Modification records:
┄┄┄┄┄┄┄┄┄┄┄┄┄┄┄┄┄┄┄┄
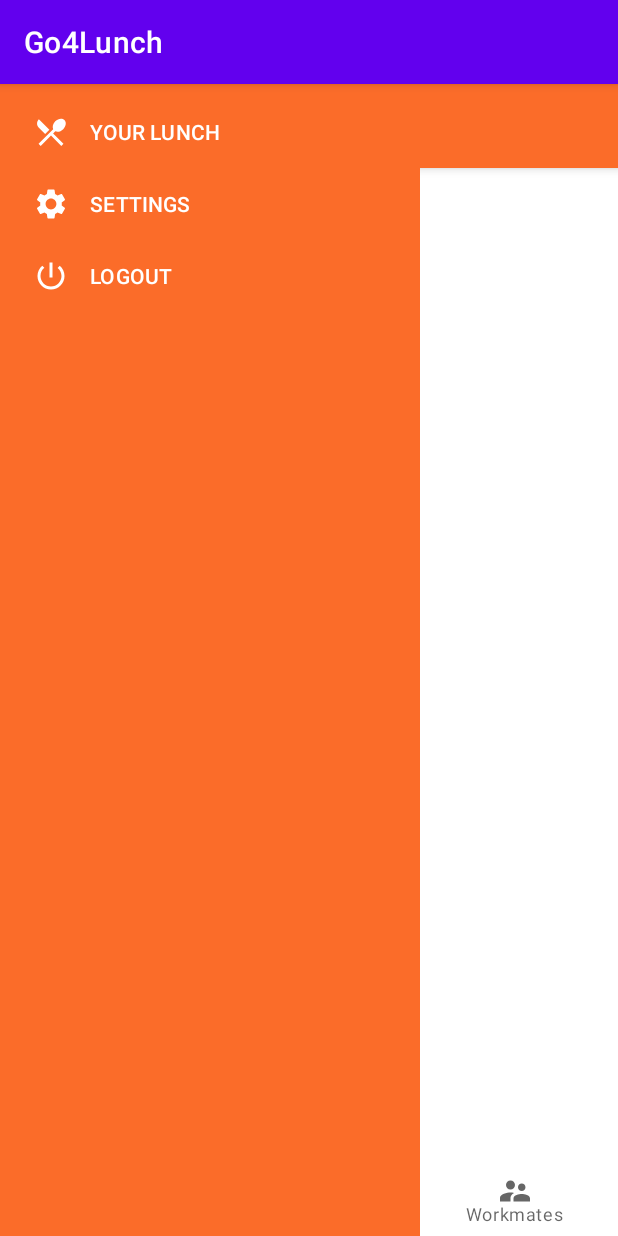
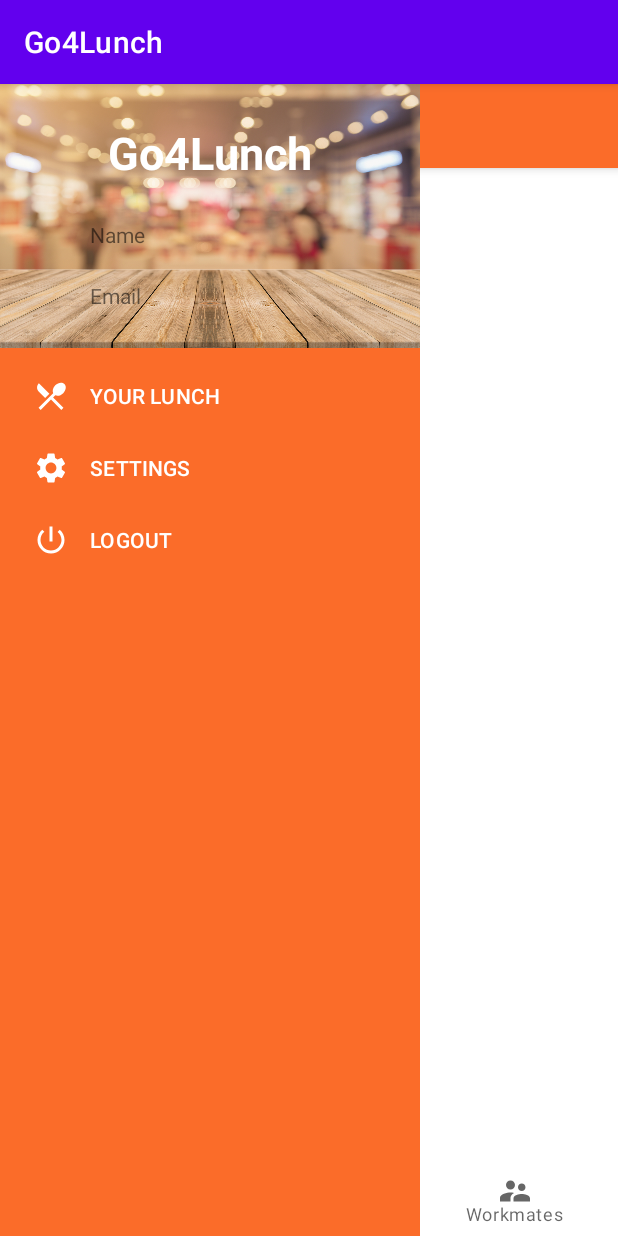
Before and after one commit to ThibaultGvl/Go4Lunch, an Android app: the MainActivity screen opened directly, with no data from a screen before it, after a tap on "YOUR LUNCH", on a phone screen of 412 x 824 dp. Run offline under Robolectric (Android 15) with nearby library versions, the phone set to English and light mode, and no system bars.

Commit message:
Go4Lunch

```diff
--- a/app/build.gradle
+++ b/app/build.gradle
@@ -48,6 +48,7 @@ dependencies {
     implementation 'com.google.android.gms:play-services-maps:17.0.0'
     implementation 'androidx.legacy:legacy-support-v4:1.0.0'
     implementation 'androidx.recyclerview:recyclerview:1.1.0'
+    implementation 'androidx.preference:preference:1.1.1'
     testImplementation 'junit:junit:4.13.2'
     androidTestImplementation 'androidx.test.ext:junit:1.1.2'
     androidTestImplementation 'androidx.test.espresso:espresso-core:3.3.0'
--- a/app/src/main/java/com/example/go4lunch/ui/MainActivity.java
+++ b/app/src/main/java/com/example/go4lunch/ui/MainActivity.java
@@ -103,8 +103,19 @@ public class MainActivity extends AppCompatActivity implements NavigationView.On
         this.navigationView = (NavigationView) binding.navView;
         this.navigationView.setNavigationItemSelectedListener(this);
     }
+
     @Override
     public boolean onNavigationItemSelected(@NonNull MenuItem item) {
-        return false;
+        int id = item.getItemId();
+
+        switch (id) {
+            case R.id.your_lunch :
+
+            case R.id.settings :
+
+            case R.id.logout :
+
+        }
+        return true;
     }
 }
--- a/app/src/main/res/layout/activity_main.xml
+++ b/app/src/main/res/layout/activity_main.xml
@@ -23,17 +23,20 @@
             <ImageButton
                 android:layout_width="wrap_content"
                 android:layout_height="wrap_content"
-                android:src="@drawable/ic_baseline_menu_24"/>
+                android:src="@drawable/ic_baseline_menu_24"
+                android:background="@color/primary_color"/>
 
             <TextView
                 android:layout_width="wrap_content"
                 android:layout_height="wrap_content"
+                android:textColor="@color/white"
                 android:text="@string/default_banner"/>
 
             <ImageButton
                 android:layout_width="wrap_content"
                 android:layout_height="wrap_content"
-                android:src="@drawable/ic_baseline_search_24"/>
+                android:src="@drawable/ic_baseline_search_24"
+                android:background="@color/primary_color"/>
         </androidx.appcompat.widget.Toolbar>
 
     </com.google.android.material.appbar.AppBarLayout>
@@ -68,6 +71,7 @@
         app:itemTextColor="@color/white"
         app:itemIconTint="@color/white"
         android:fitsSystemWindows="true"
+        app:headerLayout="@layout/activity_nav_header"
         app:layout_constraintStart_toStartOf="parent"/>
 
 </androidx.constraintlayout.widget.ConstraintLayout>
--- a/app/src/main/res/layout/activity_nav_header.xml
+++ b/app/src/main/res/layout/activity_nav_header.xml
@@ -1,12 +1,54 @@
 <?xml version="1.0" encoding="utf-8"?>
 <LinearLayout
-    xmlns:android="http://schemas.android.com/apk/res/android" android:layout_width="match_parent"
-    android:layout_height="match_parent" android:background="@drawable/go4lunch_background">
+    xmlns:android="http://schemas.android.com/apk/res/android"
+    xmlns:app="http://schemas.android.com/apk/res-auto"
+    android:layout_width="match_parent"
+    android:layout_height="@dimen/nav_header_height"
+    android:gravity="center"
+    android:orientation="vertical"
+    android:background="@drawable/go4lunch_background">
 
     <TextView
         android:layout_width="wrap_content"
         android:layout_height="wrap_content"
-        android:text="@string/app_name"/>
+        android:layout_gravity="center"
+        android:text="@string/app_name"
+        android:textColor="@color/white"
+        android:layout_marginTop="25dp"
+        android:textSize="30sp"
+        android:textStyle="bold"/>
+
+    <RelativeLayout
+        android:id="@+id/profile"
+        android:layout_width="match_parent"
+        android:layout_height="match_parent">
+
+        <ImageView
+            android:id="@+id/image_profile"
+            android:layout_width="60dp"
+            android:layout_height="60dp"
+            android:layout_alignParentStart="true"
+            android:layout_centerVertical="true"/>
+
+        <TextView
+            android:id="@+id/name_profile"
+            android:layout_width="wrap_content"
+            android:layout_height="wrap_content"
+            android:lines="1"
+            android:layout_alignTop="@+id/image_profile"
+            android:layout_toEndOf="@+id/image_profile"
+            android:text="Name"/>
+
+        <TextView
+            android:id="@+id/email_profile"
+            android:layout_width="wrap_content"
+            android:layout_height="wrap_content"
+            android:lines="1"
+            android:layout_alignBottom="@+id/image_profile"
+            android:layout_toEndOf="@+id/image_profile"
+            android:text="Email"/>
+
+    </RelativeLayout>
 
 
 </LinearLayout>
--- a/app/src/main/res/menu/bottom_nav.xml
+++ b/app/src/main/res/menu/bottom_nav.xml
@@ -15,5 +15,4 @@
         android:id="@+id/workmate"
         android:icon="@drawable/ic_baseline_supervisor_account_24"
         android:title="@string/workmates"/>
-
 </menu>
```
Also changed, not shown: app/src/main/java/com/example/go4lunch/ui/SettingsFragment.java (added, +15 -0 lines), app/src/main/res/drawable/ic_logo_go4lunch.xml (added, +9 -0 lines), app/src/main/res/values/arrays.xml (added, +12 -0 lines), app/src/main/res/values/strings.xml (+14 -0 lines), app/src/main/res/xml/root_preferences.xml (added, +35 -0 lines).
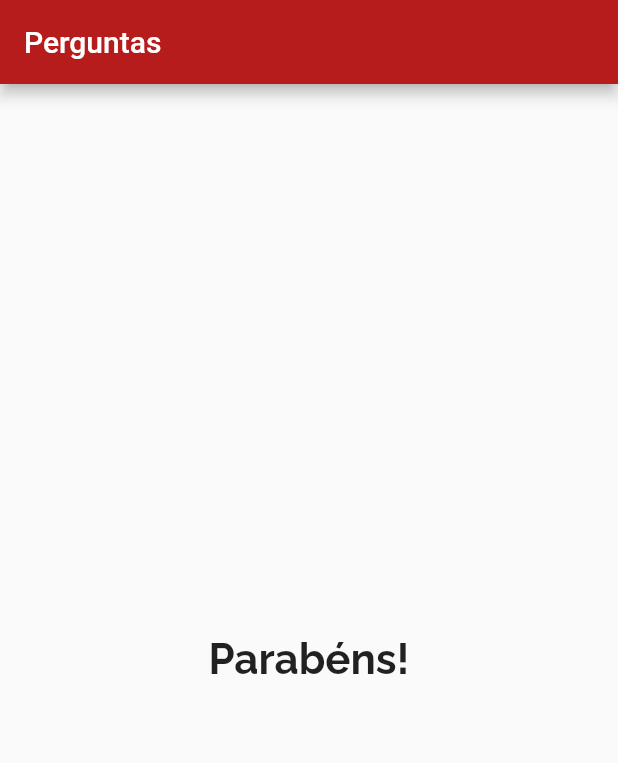
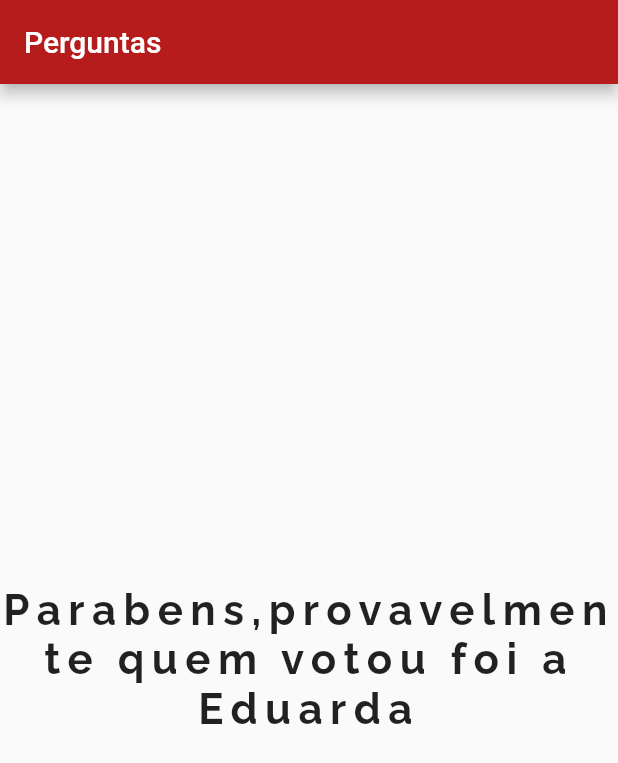
Before and after one commit to VitorL02/Perguntas_Resposta_Flutter, a Flutter app: the screen it shows after launch, after a tap on "Roxo", after a tap on "Gato", after a tap on "Rigel", on a phone screen of 412 x 824 dp. Shown: the top 763 px of the screen. Run offline on Flutter 3.47's test engine with Material 2 defaults, Android fonts, the phone set to English and light mode, and no system bars.

Commit message:
Finalizei o resultado personalizado,e modificações no texto mostrado

```diff
--- a/lib/Final.dart
+++ b/lib/Final.dart
@@ -1,13 +1,29 @@
+import 'package:flutter/cupertino.dart';
 import 'package:flutter/material.dart';
 
 class Final extends StatelessWidget {
-  final String textoFinalizacao;
-  Final(this.textoFinalizacao);
+  final int nota;
+  String get textoFinalizacao {
+    if (nota < 10) {
+      return 'Parabens,provavelmente quem votou foi o Vitor';
+    } else if (nota < 20) {
+      return 'Parabens,provavelmente quem votou foi a Eduarda';
+    } else if (nota < 30) {
+      return 'Parabens,provavelmente quem votou foi o Eduardo';
+    } else if (nota <= 40) {
+      return 'Parabens,provavelmente quem votou foi o Monique';
+    }
+  }
+
+  Final(this.nota);
+
   @override
   Widget build(BuildContext context) {
     return Center(
       child: Text(textoFinalizacao,
+          textAlign: TextAlign.center,
           style: TextStyle(
+            letterSpacing: 5,
             fontSize: 28,
             fontFamily: 'Raleway',
             fontWeight: FontWeight.bold,
--- a/lib/main.dart
+++ b/lib/main.dart
@@ -65,7 +65,7 @@ class _PerguntaAppState extends State<PerguntaApp> {
               perguntaSelecionada: _perguntaSelecionada,
               quandoResponder: _responder,
             )
-          : Final('Parabéns!'),
+          : Final(_notaTotal),
     ));
   }
 }
```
┄┄┄┄┄┄┄┄┄┄┄┄┄┄┄┄┄┄┄┄
ASSIGNMENT: Among these entries, how many lines include the string "drawable"? Reply with the number by itself.

SOLUTION FOR THIS EXERCISE: 8